It does cost money to build the network in the first place, and funnily enough while the cost of cable is relatively small and the cost of digging it into the ground or hanging it off concrete trees doesn't change mich in relation to how many pairs are in use, it does cost a great big truckload of money to terminate the cable and send/receive data, and then route that data to someone else's network.
The costs you are indicating are similar to utilization fees. That is, if you utilize 100% of a cable's capacity, you pay 100% of the upkeep costs. Quotas are a simplistic form utilization charge, where you simply give the end user a proportion of the cable's capacity for a month at a set fee, then either charge penalty rates for over use (learn to budget, dumb end user) or shape to very low speed for the remainder of the billing cycle.
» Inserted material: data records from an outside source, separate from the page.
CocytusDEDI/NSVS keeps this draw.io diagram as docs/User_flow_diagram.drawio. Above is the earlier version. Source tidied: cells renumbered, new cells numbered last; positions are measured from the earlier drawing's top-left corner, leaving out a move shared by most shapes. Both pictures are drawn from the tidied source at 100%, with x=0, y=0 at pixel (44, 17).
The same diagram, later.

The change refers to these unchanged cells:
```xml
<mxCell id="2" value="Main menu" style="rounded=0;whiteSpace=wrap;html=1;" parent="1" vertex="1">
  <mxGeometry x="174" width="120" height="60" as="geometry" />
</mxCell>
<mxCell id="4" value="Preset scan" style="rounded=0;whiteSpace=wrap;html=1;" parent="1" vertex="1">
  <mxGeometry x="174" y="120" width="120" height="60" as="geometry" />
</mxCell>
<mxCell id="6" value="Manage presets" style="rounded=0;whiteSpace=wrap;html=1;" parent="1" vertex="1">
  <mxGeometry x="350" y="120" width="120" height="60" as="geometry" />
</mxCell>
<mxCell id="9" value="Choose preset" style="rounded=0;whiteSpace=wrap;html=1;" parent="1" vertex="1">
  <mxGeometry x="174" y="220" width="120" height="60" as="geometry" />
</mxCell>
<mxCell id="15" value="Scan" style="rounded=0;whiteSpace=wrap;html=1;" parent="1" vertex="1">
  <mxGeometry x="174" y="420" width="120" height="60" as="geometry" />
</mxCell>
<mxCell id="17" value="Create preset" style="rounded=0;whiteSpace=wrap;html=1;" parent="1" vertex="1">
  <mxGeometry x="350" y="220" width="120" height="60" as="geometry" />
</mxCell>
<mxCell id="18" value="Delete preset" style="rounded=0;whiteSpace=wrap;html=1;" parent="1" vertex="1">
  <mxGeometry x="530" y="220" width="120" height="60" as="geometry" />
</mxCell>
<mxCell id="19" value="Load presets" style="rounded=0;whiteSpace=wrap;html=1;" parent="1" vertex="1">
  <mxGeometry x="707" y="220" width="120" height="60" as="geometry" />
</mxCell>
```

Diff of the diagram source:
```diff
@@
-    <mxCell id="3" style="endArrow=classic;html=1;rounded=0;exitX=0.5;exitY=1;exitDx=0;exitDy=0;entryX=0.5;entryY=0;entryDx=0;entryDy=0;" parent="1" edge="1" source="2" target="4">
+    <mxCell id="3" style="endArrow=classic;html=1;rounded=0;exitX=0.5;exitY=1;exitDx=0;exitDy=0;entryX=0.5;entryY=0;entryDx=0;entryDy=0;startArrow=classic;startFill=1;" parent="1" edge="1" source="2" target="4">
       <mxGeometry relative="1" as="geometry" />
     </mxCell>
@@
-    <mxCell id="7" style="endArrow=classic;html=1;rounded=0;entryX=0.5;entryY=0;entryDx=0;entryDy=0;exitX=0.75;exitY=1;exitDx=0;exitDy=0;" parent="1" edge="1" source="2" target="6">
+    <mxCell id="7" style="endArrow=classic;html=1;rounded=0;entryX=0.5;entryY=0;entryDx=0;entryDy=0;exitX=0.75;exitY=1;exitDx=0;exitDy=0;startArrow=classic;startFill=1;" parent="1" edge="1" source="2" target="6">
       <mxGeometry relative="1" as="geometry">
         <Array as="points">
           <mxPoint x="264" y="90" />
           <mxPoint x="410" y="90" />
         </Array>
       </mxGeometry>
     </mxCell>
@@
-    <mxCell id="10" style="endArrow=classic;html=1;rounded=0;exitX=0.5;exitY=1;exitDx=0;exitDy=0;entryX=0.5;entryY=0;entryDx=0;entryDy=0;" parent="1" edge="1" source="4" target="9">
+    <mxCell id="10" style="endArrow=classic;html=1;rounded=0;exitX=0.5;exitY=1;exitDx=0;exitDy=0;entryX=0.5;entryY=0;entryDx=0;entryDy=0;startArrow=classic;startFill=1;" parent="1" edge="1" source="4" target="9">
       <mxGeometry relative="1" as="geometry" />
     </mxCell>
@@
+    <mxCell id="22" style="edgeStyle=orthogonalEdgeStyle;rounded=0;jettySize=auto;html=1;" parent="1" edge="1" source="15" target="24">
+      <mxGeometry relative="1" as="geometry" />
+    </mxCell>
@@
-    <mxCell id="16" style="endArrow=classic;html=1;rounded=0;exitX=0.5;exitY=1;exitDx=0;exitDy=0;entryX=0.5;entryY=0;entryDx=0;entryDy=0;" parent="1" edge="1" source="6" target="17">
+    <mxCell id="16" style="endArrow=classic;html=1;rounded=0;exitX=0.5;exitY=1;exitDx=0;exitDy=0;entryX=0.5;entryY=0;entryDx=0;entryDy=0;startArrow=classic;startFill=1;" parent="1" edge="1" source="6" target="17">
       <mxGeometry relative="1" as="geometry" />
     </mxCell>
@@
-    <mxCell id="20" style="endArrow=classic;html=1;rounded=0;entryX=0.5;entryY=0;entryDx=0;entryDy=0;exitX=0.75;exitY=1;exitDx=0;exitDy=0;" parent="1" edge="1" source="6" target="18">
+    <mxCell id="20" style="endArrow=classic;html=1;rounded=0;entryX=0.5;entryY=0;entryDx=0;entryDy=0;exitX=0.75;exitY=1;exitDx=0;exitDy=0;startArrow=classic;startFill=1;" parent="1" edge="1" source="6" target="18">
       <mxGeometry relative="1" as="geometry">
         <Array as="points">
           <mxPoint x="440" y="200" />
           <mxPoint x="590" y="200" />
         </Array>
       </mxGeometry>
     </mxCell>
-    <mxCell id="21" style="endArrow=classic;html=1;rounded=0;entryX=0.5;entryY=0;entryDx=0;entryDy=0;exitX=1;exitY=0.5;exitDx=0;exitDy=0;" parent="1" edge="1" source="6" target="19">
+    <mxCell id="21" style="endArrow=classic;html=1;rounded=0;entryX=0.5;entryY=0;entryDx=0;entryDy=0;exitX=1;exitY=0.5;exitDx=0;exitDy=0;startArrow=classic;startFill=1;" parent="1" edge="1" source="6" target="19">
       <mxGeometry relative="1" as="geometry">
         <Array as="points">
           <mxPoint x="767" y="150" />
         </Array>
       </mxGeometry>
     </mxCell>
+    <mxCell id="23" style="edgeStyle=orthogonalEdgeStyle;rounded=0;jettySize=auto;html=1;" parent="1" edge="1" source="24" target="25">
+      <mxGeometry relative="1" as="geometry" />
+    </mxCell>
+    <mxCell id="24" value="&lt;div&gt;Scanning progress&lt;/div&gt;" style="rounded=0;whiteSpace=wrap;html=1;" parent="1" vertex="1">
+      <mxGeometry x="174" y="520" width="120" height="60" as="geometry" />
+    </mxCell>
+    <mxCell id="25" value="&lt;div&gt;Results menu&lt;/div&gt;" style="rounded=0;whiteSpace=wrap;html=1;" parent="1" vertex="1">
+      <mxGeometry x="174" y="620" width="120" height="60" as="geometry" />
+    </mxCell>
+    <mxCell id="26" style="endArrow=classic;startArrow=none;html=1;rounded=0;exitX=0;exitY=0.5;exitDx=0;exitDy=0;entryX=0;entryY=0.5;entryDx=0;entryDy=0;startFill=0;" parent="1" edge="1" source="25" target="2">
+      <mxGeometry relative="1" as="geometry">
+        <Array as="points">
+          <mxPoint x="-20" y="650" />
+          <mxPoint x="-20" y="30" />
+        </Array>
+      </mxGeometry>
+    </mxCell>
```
This is a model of billing that has been used in Australia successfully,with ISPs using the profits to expand their capacity. There will always be complainers, of course, but they will be the ones who assume that having a 20Mbps carrier means they should be able to download at 20Mbps all day, every day, for $20/month. Sorry mate, the world doesn't work like that.